__Work instruction__
If a line in the records below holds the word "version", copy it.

__Data records__

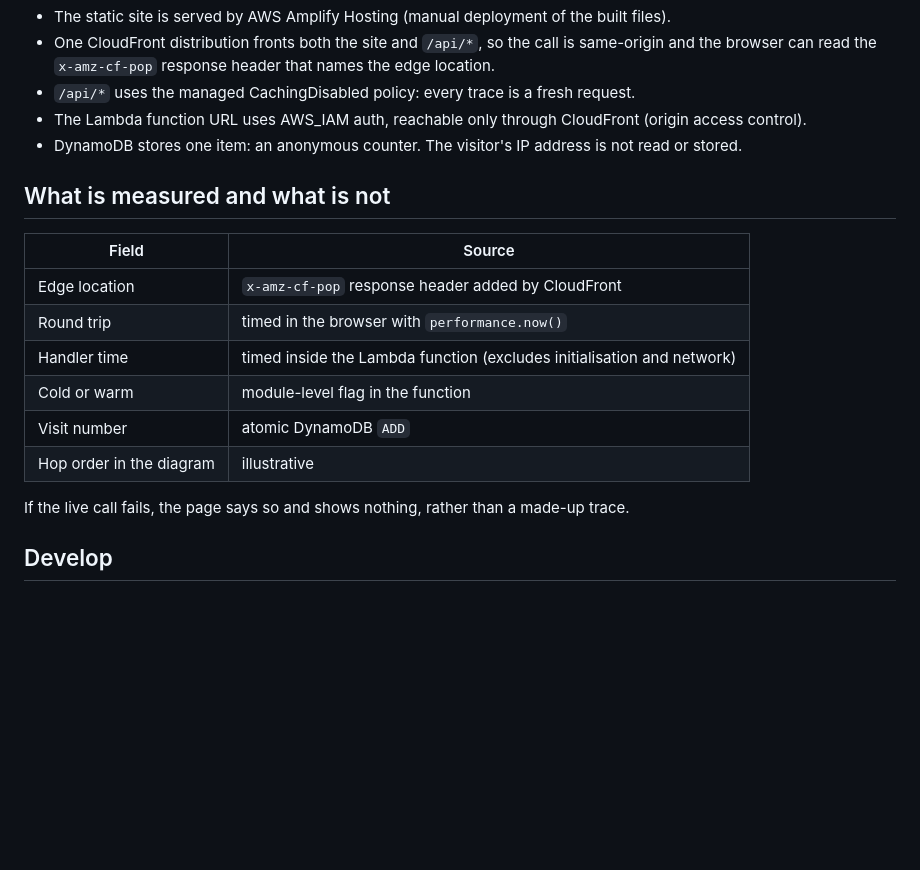
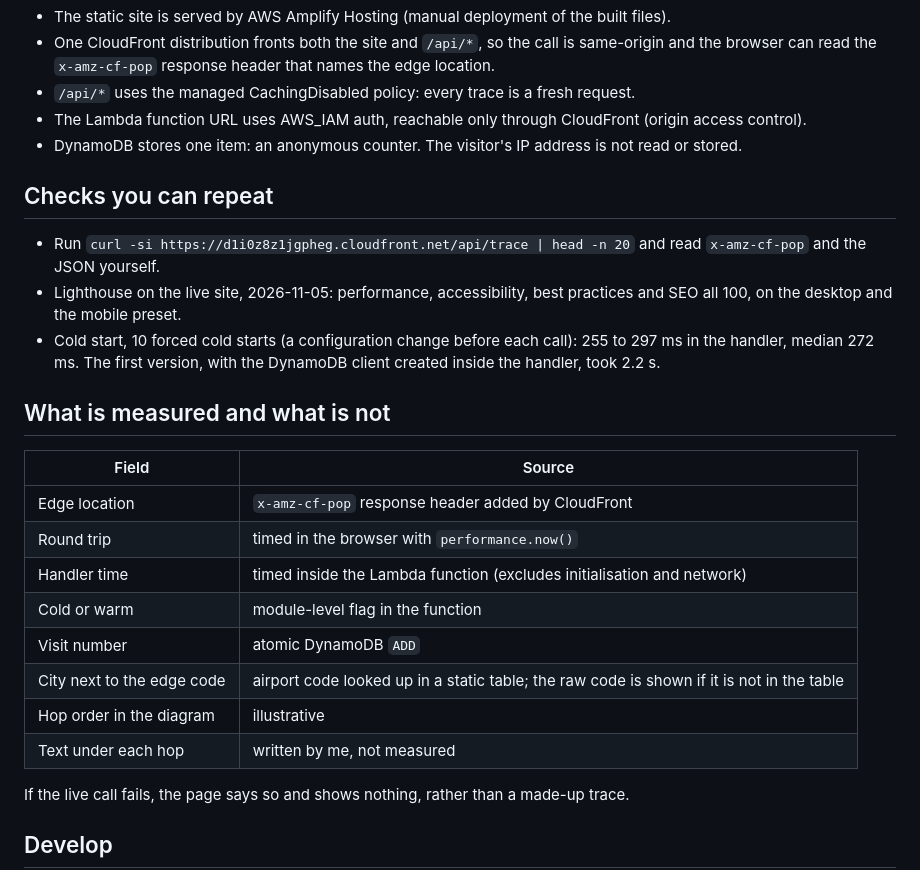
Before and after one commit to kharo23/trace-portfolio, a Markdown page: README.md, the part around the change. Rendered like a GitHub page; blank space fills up the shorter version.

Commit message:
feat: edge city, per-hop explanations, verify command, till-style receipt, app store links and contact
Co-Authored-By: Claude Sonnet 5.5 <noreply@anthropic.com>

```diff
--- a/README.md
+++ b/README.md
@@ -22,6 +22,12 @@ flowchart LR
 - The Lambda function URL uses AWS_IAM auth, reachable only through CloudFront (origin access control).
 - DynamoDB stores one item: an anonymous counter. The visitor's IP address is not read or stored.
 
+## Checks you can repeat
+
+- Run `curl -si https://d1i0z8z1jgpheg.cloudfront.net/api/trace | head -n 20` and read `x-amz-cf-pop` and the JSON yourself.
+- Lighthouse on the live site, 2026-11-05: performance, accessibility, best practices and SEO all 100, on the desktop and the mobile preset.
+- Cold start, 10 forced cold starts (a configuration change before each call): 255 to 297 ms in the handler, median 272 ms. The first version, with the DynamoDB client created inside the handler, took 2.2 s.
+
 ## What is measured and what is not
 
 | Field | Source |
@@ -31,7 +37,9 @@ flowchart LR
 | Handler time | timed inside the Lambda function (excludes initialisation and network) |
 | Cold or warm | module-level flag in the function |
 | Visit number | atomic DynamoDB `ADD` |
+| City next to the edge code | airport code looked up in a static table; the raw code is shown if it is not in the table |
 | Hop order in the diagram | illustrative |
+| Text under each hop | written by me, not measured |
 
 If the live call fails, the page says so and shows nothing, rather than a made-up trace.
 
```
Also changed, not shown: docs/screenshots/site-full.png (added), docs/screenshots/site-mobile.png, docs/screenshots/trace-open.png, 8 other files.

__Exercise response__
Before and after one commit to kharo23/trace-portfolio, a Markdown page: README.md, the part around the change. Rendered like a GitHub page; blank space fills up the shorter version.
+- Cold start, 10 forced cold starts (a configuration change before each call): 255 to 297 ms in the handler, median 272 ms. The first version, with the DynamoDB client created inside the handler, took 2.2 s.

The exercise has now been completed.